If you’re unfamiliar with the concept, a progressive dinner involves going from house to house, enjoying a different course at each location. With Progressive Eats, a theme is chosen each month, members share recipes suitable for a delicious meal or party, and you can hop from blog to blog to check them out.
- Masala Omelette from “The Hundred Foot Journey” from Spice Roots
- Mexican Chicken Chile Soup (Gluten-Free) from “Tortilla Soup” from The Heritage Cook
- Double Polar Burgers with Everything from “Grease” from Pastry Chef Online
- Mrs. Patmore’s Calvados-Glazed Chicken from The Redhead Baker
- Retro Waldorf Salad for Mad Men Fans from Mother Would Know
- Chocolate Frangelico Truffles from Chocolat from That Skinny Chick Can Bake
- Minny’s Chocolate Chess Pie from “The Help” from Creative Culinary
Chocolate Frangelico Truffles
These homemade Chocolate Frangelico Truffles are a decadent confection that’s perfect for gifting.
- Prep Time: 1 hour
- Total Time: 1 hour
- Yield: 2 dozen 1x
- Category: Dessert, Candy
- 8 ounces semisweet chocolate, chopped
- 1/2 cup heavy cream
- 1 tablespoon Frangelico
For Tempered Chocolate:
- 8 ounces semisweet chocolate, finely chopped, divided (5+ ounces will be melted, a little less than 3 ounces will be for seeding)
To make ganache, place chopped chocolate in a heatproof bowl.
Heat heavy cream in the microwave (I use a Pyrex measuring cup) until hot and almost boiling. Add Frangelico and mix to combine.
To temper chocolate, place about ⅔ of the chocolate in a heatproof bowl (a little more than 5 ounces).
Place bowl over a saucepan of simmering water (make sure the bowl does not touch the water)
Using a rubber spatula, gently stir the chocolate so that it melts evenly.
Once it’s melted, keep an eye on the thermometer, as soon as it reaches 45°C / 113°F remove from heat.
Add small amounts of the remaining ⅓ un-melted chocolate (seeds) and stir in to melt.
Continue to add small additions of chocolate until you’ve brought the chocolate down to 27°C/80.6°F (You can bring the dark chocolate down to between 80°F and 82°F).
Put it back on the double boiler and bring the temperature back up until it reaches its working temperature of the chocolate 89.6°F.
The chocolate is now tempered and ready to use.

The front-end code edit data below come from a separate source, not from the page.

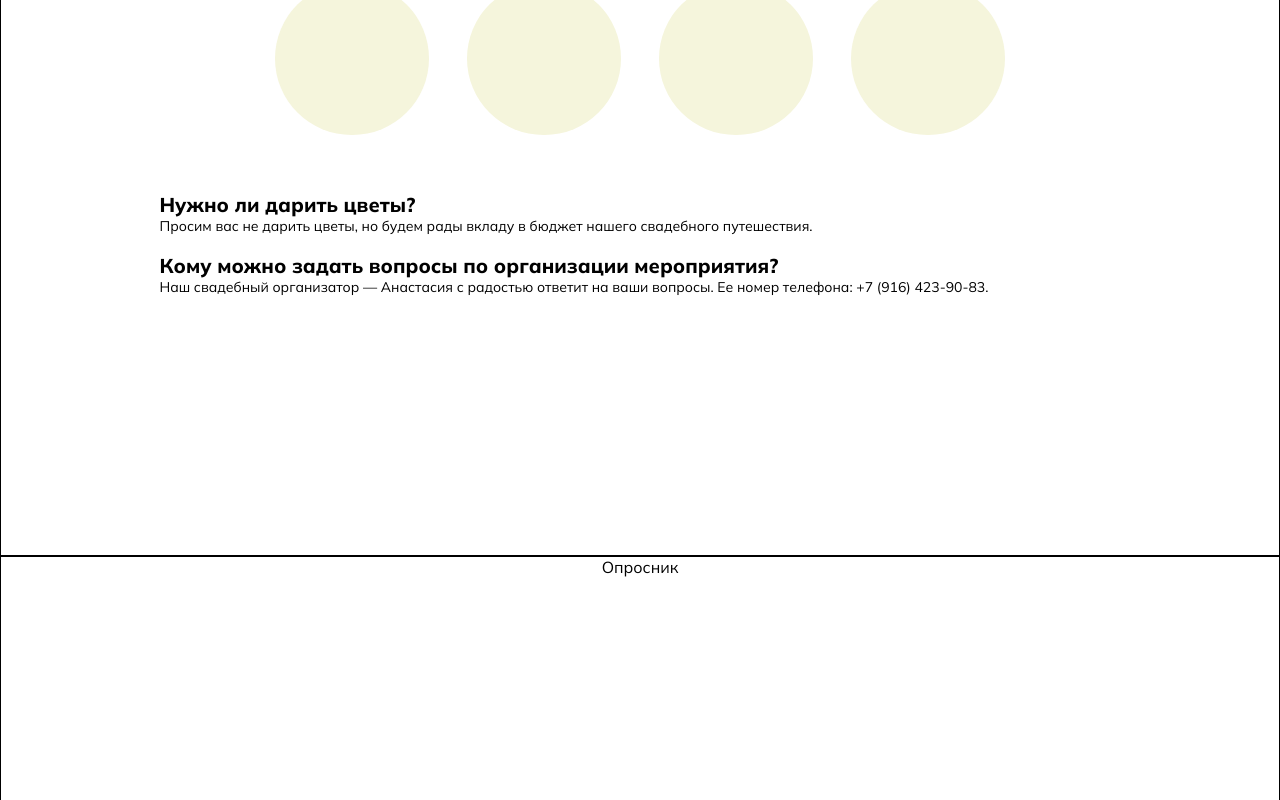
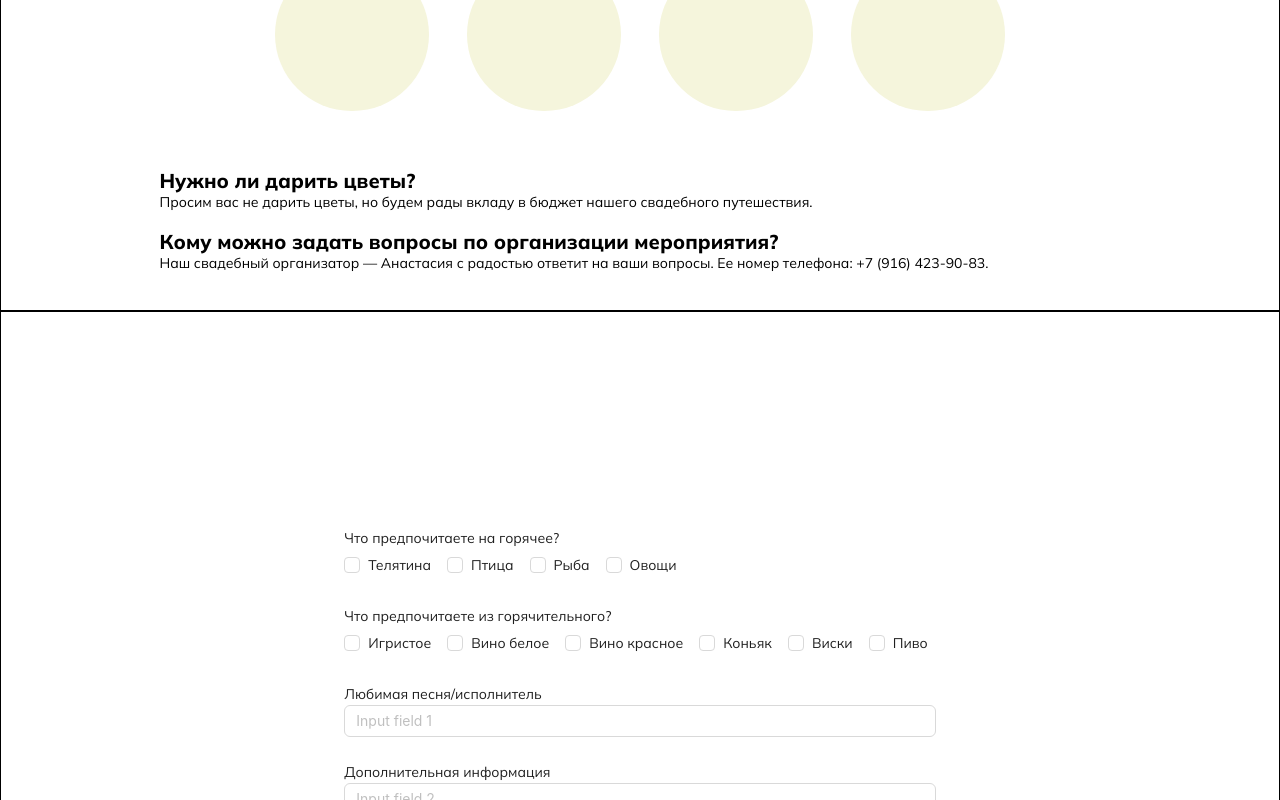
Before and after one commit to kdv267/-wedding-frontend, a React (Create React App) app: page /1 in a window 1280 px wide. Shown: the part 2784-3584 px from the top of the page. Built offline with nearby package versions, Linux system fonts and the light colour scheme; no server answers.

Commit message:
add form

```diff
--- a/src/App.jsx
+++ b/src/App.jsx
@@ -1,40 +1,15 @@
-import React, { useRef } from 'react';
-import AboutUs from './components/about-us/AboutUs';
-import Form from './components/form/Form';
-import Header from './components/header/Header';
-import Invite from './components/invite/Invite';
-import MainContent from './components/main-content/MainContent';
-import Map from './components/map/Map';
-import Program from './components/program/Program';
-import Questions from './components/questions/Questions';
+import React from 'react';
+import { Route, Routes } from 'react-router-dom';
+import MainPage from './components/main-page/MainPage';
+import DefaultPage from './components/DefaultPage/DefaultPage';
 
 function App() {
-  const inviteRef = useRef(null);
-  const aboutUsRef = useRef(null);
-  const questionsRef = useRef(null);
-  const mainContentRef = useRef(null);
-  const formRef = useRef(null);
-  const programRef = useRef(null);
-  const mapRef = useRef(null);
   return (
-    <div>
-      <Header
-        inviteRef={inviteRef}
-        aboutUsRef={aboutUsRef}
-        questionsRef={questionsRef}
-        mainContentRef={mainContentRef}
-        formRef={formRef}
-        programRef={programRef}
-        mapRef={mapRef}
-      />
-      <MainContent mainContentRef={mainContentRef} />
-      <Invite inviteRef={inviteRef} />
-      <AboutUs aboutUsRef={aboutUsRef} />
-      <Questions questionsRef={questionsRef} />
-      <Form formRef={formRef} />
-      <Program programRef={programRef} />
-      <Map mapRef={mapRef} />
-    </div>
+    <Routes>
+      <Route path="/" element={<DefaultPage />} />
+      <Route path="/:id" element={<MainPage />} />
+      {/* Другие маршруты */}
+    </Routes>
   );
 }
 
--- /dev/null
+++ b/src/components/DefaultPage/DefaultPage.jsx
@@ -0,0 +1,34 @@
+import React, { useRef } from 'react';
+
+import Header from '../header/Header';
+import MainContent from '../main-content/MainContent';
+
+import AboutUs from '../about-us/AboutUs';
+
+function DefaultPage() {
+  const inviteRef = useRef(null);
+  const aboutUsRef = useRef(null);
+  const questionsRef = useRef(null);
+  const mainContentRef = useRef(null);
+  const formRef = useRef(null);
+  const programRef = useRef(null);
+  const mapRef = useRef(null);
+
+  return (
+    <div>
+      <Header
+        inviteRef={inviteRef}
+        aboutUsRef={aboutUsRef}
+        questionsRef={questionsRef}
+        mainContentRef={mainContentRef}
+        formRef={formRef}
+        programRef={programRef}
+        mapRef={mapRef}
+      />
+      <MainContent mainContentRef={mainContentRef} />
+      <AboutUs aboutUsRef={aboutUsRef} />
+    </div>
+  );
+}
+
+export default DefaultPage;
--- a/src/components/form/Form.jsx
+++ b/src/components/form/Form.jsx
@@ -1,14 +1,100 @@
-import React from 'react';
+import React, { useEffect } from 'react';
+import {
+  Form, Checkbox, Button, Input, notification,
+} from 'antd';
+import axios from 'axios';
+import { useParams } from 'react-router-dom';
+import styles from './Form.module.scss';
 
-export default function Form({ formRef }) {
+const filterData = (data) => {
+  const {
+    drink, food, music, comment,
+  } = data;
+  return {
+    drink, food, music, comment,
+  };
+};
+
+export default function MyForm({ formRef }) {
+  const { id } = useParams();
+
+  const [form] = Form.useForm();
+
+  useEffect(() => {
+    const fetchData = async () => {
+      try {
+        const response = await axios.get(`http://localhost:5002/${id}`);
+        const filteredData = filterData(response.data);
+        form.setFieldsValue(filteredData);
+      } catch (error) {
+        console.error(error);
+      }
+    };
+
+    fetchData();
+  }, [id, form]); // Добавьте `form` в зависимости useEffect
+
+  const onFinish = async (values) => {
+    try {
+      await axios.put(`http://localhost:5002/${id}`, values);
+      notification.success({
+        message: 'Спасибо',
+        description: 'Данные успешно сохранены!',
+        placement: 'bottomRight',
+      });
+    } catch (error) {
+      console.error(error);
+      notification.error({
+        message: 'Что-то пошло не так',
+        description: 'Попробуйте еще раз',
+        placement: 'bottomRight',
+      });
+    }
+  };
+
   return (
     <div
-      style={{
-        display: 'flex', flexDirection: 'column', alignItems: 'center', gap: '3%', height: '100vh', border: '1px solid black',
-      }}
+      className={styles.myForm}
       ref={formRef}
     >
-      Опросник
+      <Form form={form} name="myForm" layout="vertical" onFinish={onFinish}>
+        <p>Что предпочитаете на горячее?</p>
+        <Form.Item name="food">
+          <Checkbox.Group direction="vertical">
+            <Checkbox value="beef">Телятина</Checkbox>
+            <Checkbox value="chicken">Птица</Checkbox>
+            <Checkbox value="fish">Рыба</Checkbox>
+            <Checkbox value="vegetable">Овощи</Checkbox>
+          </Checkbox.Group>
+        </Form.Item>
+
+        <p>Что предпочитаете из горячительного?</p>
+        <Form.Item name="drink">
+          <Checkbox.Group direction="vertical">
+            <Checkbox value="champagne">Игристое</Checkbox>
+            <Checkbox value="wineWhite">Вино белое</Checkbox>
+            <Checkbox value="wineRed">Вино красное</Checkbox>
+            <Checkbox value="cognac">Коньяк</Checkbox>
+            <Checkbox value="wisky">Виски</Checkbox>
+            <Checkbox value="beer">Пиво</Checkbox>
+          </Checkbox.Group>
+        </Form.Item>
+
+        <p>Любимая песня/исполнитель</p>
+        <Form.Item name="music">
+          <Input placeholder="Input field 1" />
+        </Form.Item>
+
+        <p>Дополнительная информация</p>
+        <Form.Item name="comment">
+          <Input placeholder="Input field 2" />
+        </Form.Item>
+        <Form.Item>
+          <Button type="primary" htmlType="submit">
+            Сохранить
+          </Button>
+        </Form.Item>
+      </Form>
     </div>
   );
 }
--- /dev/null
+++ b/src/components/form/Form.module.scss
@@ -0,0 +1,9 @@
+.myForm {
+  display: flex;
+  flex-direction: column;
+  align-items: center;
+  justify-content: center;
+  gap: 3%;
+  height: 100vh;
+  border: 1px solid black;
+}
--- a/src/components/invite/Invite.jsx
+++ b/src/components/invite/Invite.jsx
@@ -1,6 +1,6 @@
 import React from 'react';
 
-export default function Invite({ inviteRef }) {
+export default function Invite({ inviteRef, guests }) {
   return (
     <div
       style={{
@@ -8,7 +8,20 @@ export default function Invite({ inviteRef }) {
       }}
       ref={inviteRef}
     >
-      <h2>Имя 1 и Имя2</h2>
+      <h2>{guests?.name}</h2>
+
+      {
+        guests?.is_single ? (
+          <div>
+            Приглашаем тебя на нашу свадьбу!
+            <br />
+            Мы будем очень рады, если ты проведешь вместе с нами этот особенный
+            <br />
+            {' '}
+            день.
+            Пожалуйста, подтверди или отклони участие до 01.01.2023
+          </div>
+        ) : (
           <div>
             Приглашаем вас на нашу свадьбу!
             <br />
@@ -16,8 +29,11 @@ export default function Invite({ inviteRef }) {
             <br />
             {' '}
             день.
-        Пожалуйста, подтвердите или отклоните участие.
+            Пожалуйста, подтвердите или отклоните участие до 01.01.2023.
           </div>
+        )
+      }
+
     </div>
   );
 }
--- /dev/null
+++ b/src/components/main-page/MainPage.jsx
@@ -0,0 +1,62 @@
+import React, { useEffect, useRef, useState } from 'react';
+
+import axios from 'axios';
+import { useParams } from 'react-router-dom';
+import Header from '../header/Header';
+import MainContent from '../main-content/MainContent';
+import Invite from '../invite/Invite';
+import AboutUs from '../about-us/AboutUs';
+import Questions from '../questions/Questions';
+import Form from '../form/Form';
+import Program from '../program/Program';
+import Map from '../map/Map';
+
+function MainPage() {
+  const inviteRef = useRef(null);
+  const aboutUsRef = useRef(null);
+  const questionsRef = useRef(null);
+  const mainContentRef = useRef(null);
+  const formRef = useRef(null);
+  const programRef = useRef(null);
+  const mapRef = useRef(null);
+
+  const [guests, setGuests] = useState(null);
+
+  const { id } = useParams();
+
+  useEffect(() => {
+    const fetchData = async () => {
+      try {
+        const response = await axios.get(`http://localhost:5002/${id}`);
+        setGuests(response.data);
+      } catch (error) {
+        console.error('Ошибка при получении данных: ', error);
+      }
+    };
+
+    fetchData();
+  }, []);
+
+  return (
+    <div>
+      <Header
+        inviteRef={inviteRef}
+        aboutUsRef={aboutUsRef}
+        questionsRef={questionsRef}
+        mainContentRef={mainContentRef}
+        formRef={formRef}
+        programRef={programRef}
+        mapRef={mapRef}
+      />
+      <MainContent mainContentRef={mainContentRef} />
+      <Invite inviteRef={inviteRef} guests={guests} />
+      <AboutUs aboutUsRef={aboutUsRef} />
+      <Questions questionsRef={questionsRef} />
+      <Form formRef={formRef} guests={guests} />
+      <Program programRef={programRef} />
+      <Map mapRef={mapRef} />
+    </div>
+  );
+}
+
+export default MainPage;
--- a/src/components/questions/Questions.module.scss
+++ b/src/components/questions/Questions.module.scss
@@ -3,7 +3,6 @@
     flex-direction: column;
     align-items: center;
     gap: 3%;
-    height: 110vh;
     border: 1px solid black;
     padding: 3%;
 }
--- a/src/index.js
+++ b/src/index.js
@@ -1,6 +1,6 @@
 import axios from 'axios';
 import React from 'react';
-import ReactDOM from 'react-dom/client';
+import ReactDOM from 'react-dom';
 import { BrowserRouter } from 'react-router-dom';
 import App from './App';
 import './index.scss';
```
Lines whose indentation alone changed are shown as unchanged.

Dip your truffle balls into the tempered chocolate and place on a parchment lined sheet until the coating hardens.
If you don’t want to temper chocolate, you can use Ghirardelli chocolate melts to coat the truffles.
- Serving Size: 1 truffle
- Calories: 1294kcal
- Sugar: 125g
- Sodium: 48mg
- Fat: 90g
- Saturated Fat: 54g
- Trans Fat: 0
- Carbohydrates: 147g
- Fiber: 13g
- Protein: 11g
- Cholesterol: 82mg